<<<<
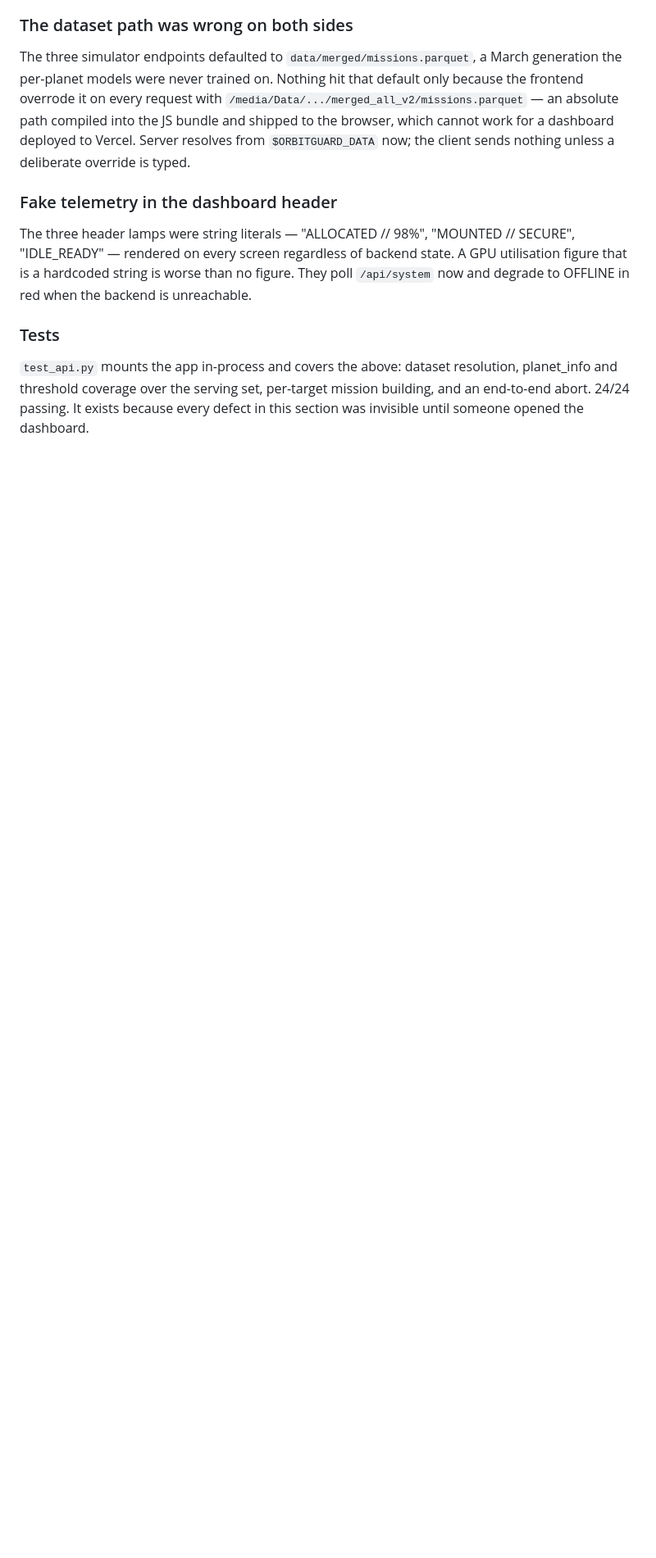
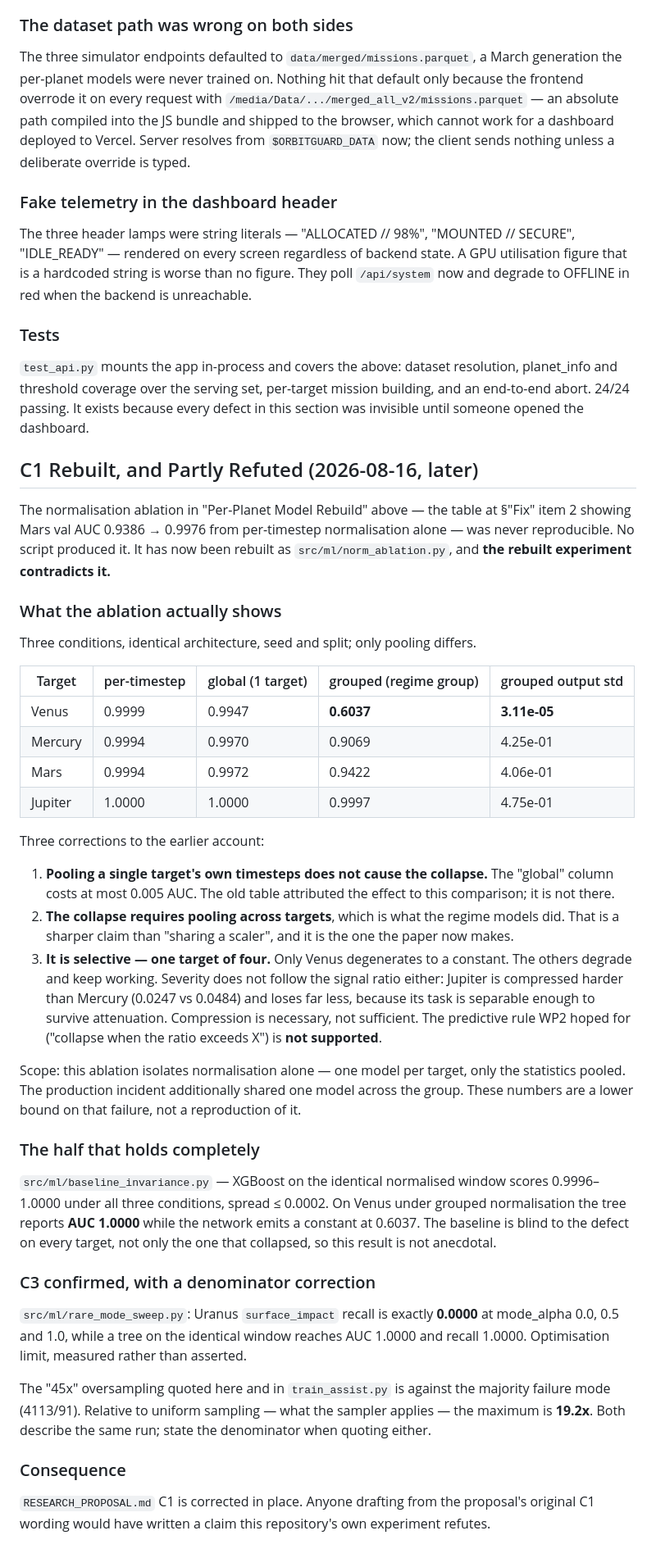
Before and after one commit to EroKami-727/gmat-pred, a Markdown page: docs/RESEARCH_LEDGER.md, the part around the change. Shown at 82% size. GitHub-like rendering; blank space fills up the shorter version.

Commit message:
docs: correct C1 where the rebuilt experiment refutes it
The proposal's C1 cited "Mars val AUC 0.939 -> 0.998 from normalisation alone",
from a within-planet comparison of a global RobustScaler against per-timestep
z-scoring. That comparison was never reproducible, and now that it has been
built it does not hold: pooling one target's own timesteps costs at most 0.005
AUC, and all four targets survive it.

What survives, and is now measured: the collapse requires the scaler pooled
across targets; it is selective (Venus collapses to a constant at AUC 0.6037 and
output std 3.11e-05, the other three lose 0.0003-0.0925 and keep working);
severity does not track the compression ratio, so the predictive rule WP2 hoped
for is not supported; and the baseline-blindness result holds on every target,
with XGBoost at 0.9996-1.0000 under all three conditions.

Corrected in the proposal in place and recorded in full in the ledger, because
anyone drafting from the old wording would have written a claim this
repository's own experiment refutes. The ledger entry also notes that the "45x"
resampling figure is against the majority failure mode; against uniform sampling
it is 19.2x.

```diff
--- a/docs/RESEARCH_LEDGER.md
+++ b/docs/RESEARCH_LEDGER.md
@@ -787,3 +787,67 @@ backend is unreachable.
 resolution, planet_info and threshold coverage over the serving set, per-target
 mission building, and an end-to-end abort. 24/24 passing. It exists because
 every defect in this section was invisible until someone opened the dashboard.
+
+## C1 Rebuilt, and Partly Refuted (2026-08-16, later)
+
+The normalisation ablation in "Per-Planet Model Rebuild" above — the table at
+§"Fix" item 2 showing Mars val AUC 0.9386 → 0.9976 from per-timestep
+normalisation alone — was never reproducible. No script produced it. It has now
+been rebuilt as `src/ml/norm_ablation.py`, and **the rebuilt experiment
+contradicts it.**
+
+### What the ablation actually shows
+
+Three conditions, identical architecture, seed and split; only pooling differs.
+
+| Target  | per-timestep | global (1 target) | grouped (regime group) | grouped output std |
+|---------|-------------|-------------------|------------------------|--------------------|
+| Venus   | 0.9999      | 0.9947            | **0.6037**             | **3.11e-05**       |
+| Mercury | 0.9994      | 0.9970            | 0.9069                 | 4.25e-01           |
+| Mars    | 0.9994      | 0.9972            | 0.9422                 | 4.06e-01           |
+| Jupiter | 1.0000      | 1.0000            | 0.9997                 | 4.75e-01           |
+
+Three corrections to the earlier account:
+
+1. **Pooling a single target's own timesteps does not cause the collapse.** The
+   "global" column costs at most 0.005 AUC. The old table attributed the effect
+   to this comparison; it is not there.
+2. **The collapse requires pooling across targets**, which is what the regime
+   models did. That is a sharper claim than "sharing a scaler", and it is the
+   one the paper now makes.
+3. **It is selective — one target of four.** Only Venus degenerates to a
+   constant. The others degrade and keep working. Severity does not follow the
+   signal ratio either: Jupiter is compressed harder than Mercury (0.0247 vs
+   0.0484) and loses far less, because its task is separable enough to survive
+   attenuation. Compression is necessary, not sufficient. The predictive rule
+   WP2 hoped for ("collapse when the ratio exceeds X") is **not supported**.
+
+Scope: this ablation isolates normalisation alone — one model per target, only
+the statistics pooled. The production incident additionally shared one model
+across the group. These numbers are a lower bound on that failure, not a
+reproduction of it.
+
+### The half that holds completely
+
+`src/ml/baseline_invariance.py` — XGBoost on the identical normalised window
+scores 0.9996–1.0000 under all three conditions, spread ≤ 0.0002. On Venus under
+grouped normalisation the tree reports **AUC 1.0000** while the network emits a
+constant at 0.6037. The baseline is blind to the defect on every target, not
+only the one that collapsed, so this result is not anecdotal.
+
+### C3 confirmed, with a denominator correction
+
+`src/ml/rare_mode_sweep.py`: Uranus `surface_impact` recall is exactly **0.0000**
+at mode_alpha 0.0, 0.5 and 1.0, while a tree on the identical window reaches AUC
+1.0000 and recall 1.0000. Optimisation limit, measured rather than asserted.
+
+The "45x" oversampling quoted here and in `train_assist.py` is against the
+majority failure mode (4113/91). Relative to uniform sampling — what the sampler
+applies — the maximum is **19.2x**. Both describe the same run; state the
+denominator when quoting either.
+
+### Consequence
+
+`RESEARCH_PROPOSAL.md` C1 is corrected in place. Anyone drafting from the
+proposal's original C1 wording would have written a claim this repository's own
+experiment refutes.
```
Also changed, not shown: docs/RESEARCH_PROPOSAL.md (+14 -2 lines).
>>>>
> **Task directions**
Return every line of the listing that has the word "reproducible" in it.

> **Expected answer**
z-scoring. That comparison was never reproducible, and now that it has been
+normalisation alone — was never reproducible. No script produced it. It has now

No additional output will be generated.